> [Task to complete] The copy has to match the data exactly and leave out every picture.

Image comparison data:
■ ■ ■ ■

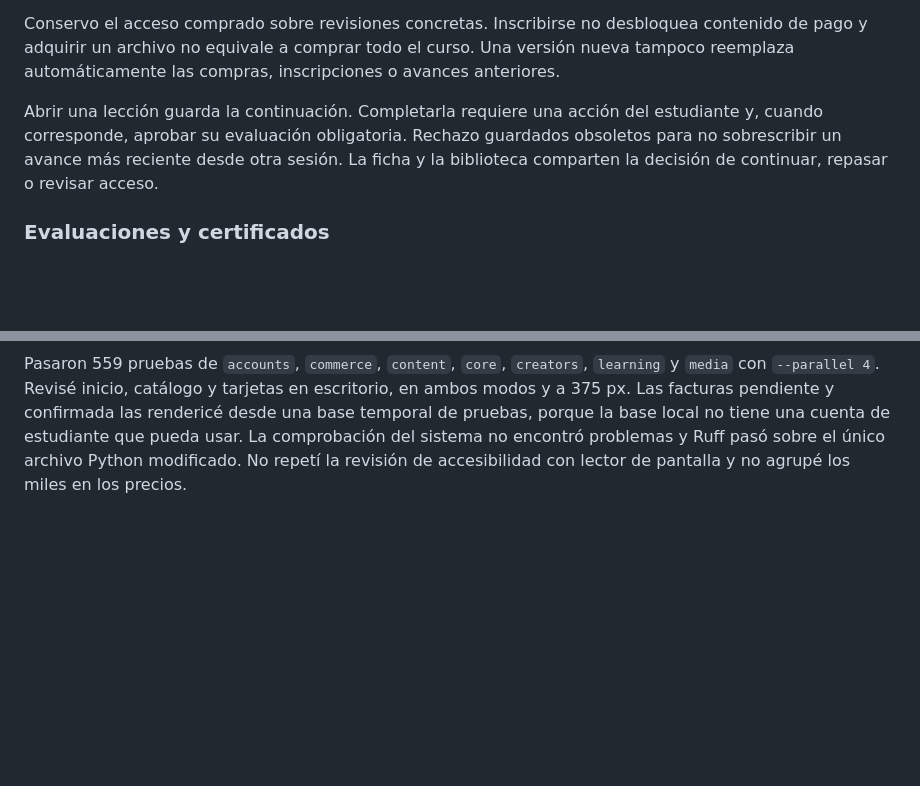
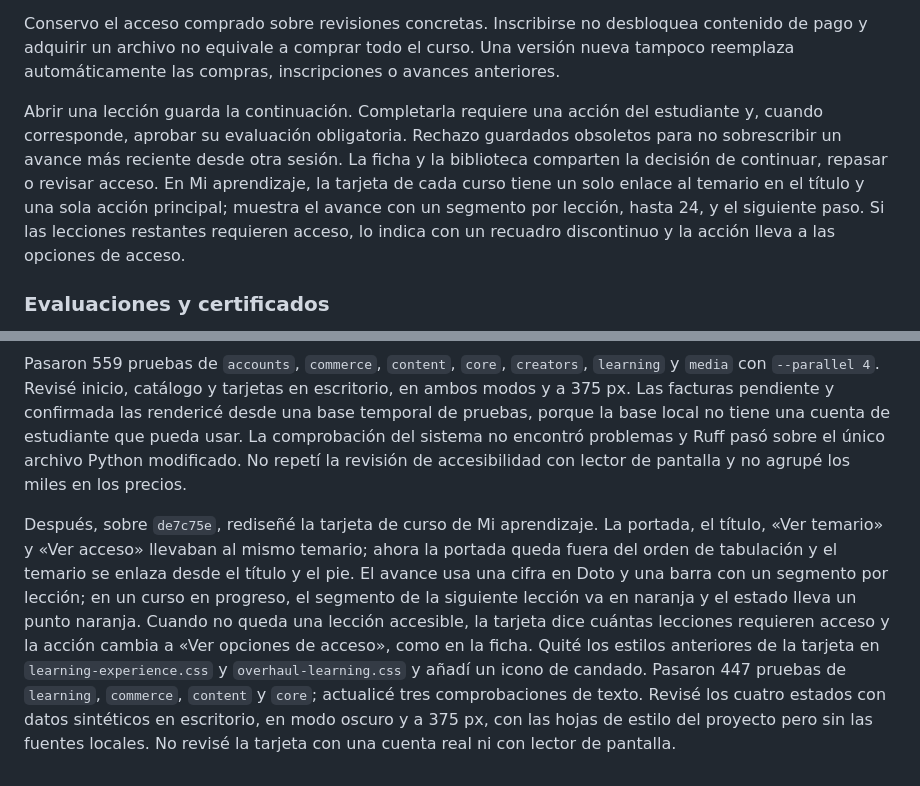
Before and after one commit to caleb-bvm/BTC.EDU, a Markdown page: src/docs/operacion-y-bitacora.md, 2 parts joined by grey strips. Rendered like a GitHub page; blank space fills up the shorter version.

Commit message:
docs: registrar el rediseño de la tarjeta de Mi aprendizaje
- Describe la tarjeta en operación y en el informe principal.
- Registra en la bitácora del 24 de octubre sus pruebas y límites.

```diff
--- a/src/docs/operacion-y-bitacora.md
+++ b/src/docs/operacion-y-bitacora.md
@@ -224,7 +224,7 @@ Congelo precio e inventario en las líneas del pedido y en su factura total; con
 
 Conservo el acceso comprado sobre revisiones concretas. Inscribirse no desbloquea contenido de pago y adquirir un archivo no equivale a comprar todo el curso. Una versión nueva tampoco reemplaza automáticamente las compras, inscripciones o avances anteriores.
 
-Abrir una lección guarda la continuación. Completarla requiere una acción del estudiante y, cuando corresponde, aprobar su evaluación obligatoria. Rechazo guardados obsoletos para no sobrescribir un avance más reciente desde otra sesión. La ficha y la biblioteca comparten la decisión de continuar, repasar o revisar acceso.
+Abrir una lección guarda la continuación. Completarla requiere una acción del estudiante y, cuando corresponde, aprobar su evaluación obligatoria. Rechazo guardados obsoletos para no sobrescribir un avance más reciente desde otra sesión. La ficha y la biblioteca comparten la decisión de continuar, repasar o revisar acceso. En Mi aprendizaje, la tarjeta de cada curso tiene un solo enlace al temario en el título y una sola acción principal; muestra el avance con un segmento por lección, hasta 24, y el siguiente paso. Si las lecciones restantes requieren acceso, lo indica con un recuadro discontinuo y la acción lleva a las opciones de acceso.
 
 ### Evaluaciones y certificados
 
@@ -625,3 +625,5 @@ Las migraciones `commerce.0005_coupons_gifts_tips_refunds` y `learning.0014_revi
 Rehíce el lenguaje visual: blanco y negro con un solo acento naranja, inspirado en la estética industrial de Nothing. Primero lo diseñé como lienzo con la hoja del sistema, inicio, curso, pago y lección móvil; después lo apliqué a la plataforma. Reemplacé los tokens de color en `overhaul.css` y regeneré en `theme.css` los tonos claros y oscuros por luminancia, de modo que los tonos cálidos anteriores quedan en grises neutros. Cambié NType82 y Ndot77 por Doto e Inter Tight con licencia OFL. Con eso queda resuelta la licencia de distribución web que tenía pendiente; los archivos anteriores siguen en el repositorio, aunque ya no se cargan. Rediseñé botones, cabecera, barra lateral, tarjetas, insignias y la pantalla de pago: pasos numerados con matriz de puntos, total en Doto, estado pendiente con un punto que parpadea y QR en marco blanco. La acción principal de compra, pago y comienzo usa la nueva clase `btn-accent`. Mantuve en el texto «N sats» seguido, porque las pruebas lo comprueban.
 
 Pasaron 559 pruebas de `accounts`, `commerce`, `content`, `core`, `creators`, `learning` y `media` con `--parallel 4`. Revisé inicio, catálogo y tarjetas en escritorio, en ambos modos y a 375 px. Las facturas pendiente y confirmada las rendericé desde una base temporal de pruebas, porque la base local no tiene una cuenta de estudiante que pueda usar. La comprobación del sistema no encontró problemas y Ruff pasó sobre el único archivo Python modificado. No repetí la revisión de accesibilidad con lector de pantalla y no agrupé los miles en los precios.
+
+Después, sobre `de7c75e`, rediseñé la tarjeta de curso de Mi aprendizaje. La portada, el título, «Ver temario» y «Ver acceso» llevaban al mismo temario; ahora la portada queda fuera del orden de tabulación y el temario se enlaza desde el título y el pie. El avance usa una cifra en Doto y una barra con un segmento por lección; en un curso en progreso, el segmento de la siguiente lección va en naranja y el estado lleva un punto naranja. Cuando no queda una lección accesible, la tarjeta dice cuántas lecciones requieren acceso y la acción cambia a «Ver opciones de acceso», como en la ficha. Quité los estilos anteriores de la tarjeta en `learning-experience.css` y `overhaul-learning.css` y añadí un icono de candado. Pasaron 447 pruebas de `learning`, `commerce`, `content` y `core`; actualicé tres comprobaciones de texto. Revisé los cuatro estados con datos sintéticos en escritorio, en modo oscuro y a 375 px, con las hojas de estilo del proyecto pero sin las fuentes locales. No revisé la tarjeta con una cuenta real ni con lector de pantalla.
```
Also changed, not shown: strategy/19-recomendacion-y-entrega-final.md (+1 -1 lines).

■ ■ ■ ■

> [Completed exercise]
Before and after one commit to caleb-bvm/BTC.EDU, a Markdown page: src/docs/operacion-y-bitacora.md, 2 parts joined by grey strips. Rendered like a GitHub page; blank space fills up the shorter version.

Commit message:
docs: registrar el rediseño de la tarjeta de Mi aprendizaje
- Describe la tarjeta en operación y en el informe principal.
- Registra en la bitácora del 24 de octubre sus pruebas y límites.

```diff
--- a/src/docs/operacion-y-bitacora.md
+++ b/src/docs/operacion-y-bitacora.md
@@ -224,7 +224,7 @@ Congelo precio e inventario en las líneas del pedido y en su factura total; con
 
 Conservo el acceso comprado sobre revisiones concretas. Inscribirse no desbloquea contenido de pago y adquirir un archivo no equivale a comprar todo el curso. Una versión nueva tampoco reemplaza automáticamente las compras, inscripciones o avances anteriores.
 
-Abrir una lección guarda la continuación. Completarla requiere una acción del estudiante y, cuando corresponde, aprobar su evaluación obligatoria. Rechazo guardados obsoletos para no sobrescribir un avance más reciente desde otra sesión. La ficha y la biblioteca comparten la decisión de continuar, repasar o revisar acceso.
+Abrir una lección guarda la continuación. Completarla requiere una acción del estudiante y, cuando corresponde, aprobar su evaluación obligatoria. Rechazo guardados obsoletos para no sobrescribir un avance más reciente desde otra sesión. La ficha y la biblioteca comparten la decisión de continuar, repasar o revisar acceso. En Mi aprendizaje, la tarjeta de cada curso tiene un solo enlace al temario en el título y una sola acción principal; muestra el avance con un segmento por lección, hasta 24, y el siguiente paso. Si las lecciones restantes requieren acceso, lo indica con un recuadro discontinuo y la acción lleva a las opciones de acceso.
 
 ### Evaluaciones y certificados
 
@@ -625,3 +625,5 @@ Las migraciones `commerce.0005_coupons_gifts_tips_refunds` y `learning.0014_revi
 Rehíce el lenguaje visual: blanco y negro con un solo acento naranja, inspirado en la estética industrial de Nothing. Primero lo diseñé como lienzo con la hoja del sistema, inicio, curso, pago y lección móvil; después lo apliqué a la plataforma. Reemplacé los tokens de color en `overhaul.css` y regeneré en `theme.css` los tonos claros y oscuros por luminancia, de modo que los tonos cálidos anteriores quedan en grises neutros. Cambié NType82 y Ndot77 por Doto e Inter Tight con licencia OFL. Con eso queda resuelta la licencia de distribución web que tenía pendiente; los archivos anteriores siguen en el repositorio, aunque ya no se cargan. Rediseñé botones, cabecera, barra lateral, tarjetas, insignias y la pantalla de pago: pasos numerados con matriz de puntos, total en Doto, estado pendiente con un punto que parpadea y QR en marco blanco. La acción principal de compra, pago y comienzo usa la nueva clase `btn-accent`. Mantuve en el texto «N sats» seguido, porque las pruebas lo comprueban.
 
 Pasaron 559 pruebas de `accounts`, `commerce`, `content`, `core`, `creators`, `learning` y `media` con `--parallel 4`. Revisé inicio, catálogo y tarjetas en escritorio, en ambos modos y a 375 px. Las facturas pendiente y confirmada las rendericé desde una base temporal de pruebas, porque la base local no tiene una cuenta de estudiante que pueda usar. La comprobación del sistema no encontró problemas y Ruff pasó sobre el único archivo Python modificado. No repetí la revisión de accesibilidad con lector de pantalla y no agrupé los miles en los precios.
+
+Después, sobre `de7c75e`, rediseñé la tarjeta de curso de Mi aprendizaje. La portada, el título, «Ver temario» y «Ver acceso» llevaban al mismo temario; ahora la portada queda fuera del orden de tabulación y el temario se enlaza desde el título y el pie. El avance usa una cifra en Doto y una barra con un segmento por lección; en un curso en progreso, el segmento de la siguiente lección va en naranja y el estado lleva un punto naranja. Cuando no queda una lección accesible, la tarjeta dice cuántas lecciones requieren acceso y la acción cambia a «Ver opciones de acceso», como en la ficha. Quité los estilos anteriores de la tarjeta en `learning-experience.css` y `overhaul-learning.css` y añadí un icono de candado. Pasaron 447 pruebas de `learning`, `commerce`, `content` y `core`; actualicé tres comprobaciones de texto. Revisé los cuatro estados con datos sintéticos en escritorio, en modo oscuro y a 375 px, con las hojas de estilo del proyecto pero sin las fuentes locales. No revisé la tarjeta con una cuenta real ni con lector de pantalla.
```
Also changed, not shown: strategy/19-recomendacion-y-entrega-final.md (+1 -1 lines).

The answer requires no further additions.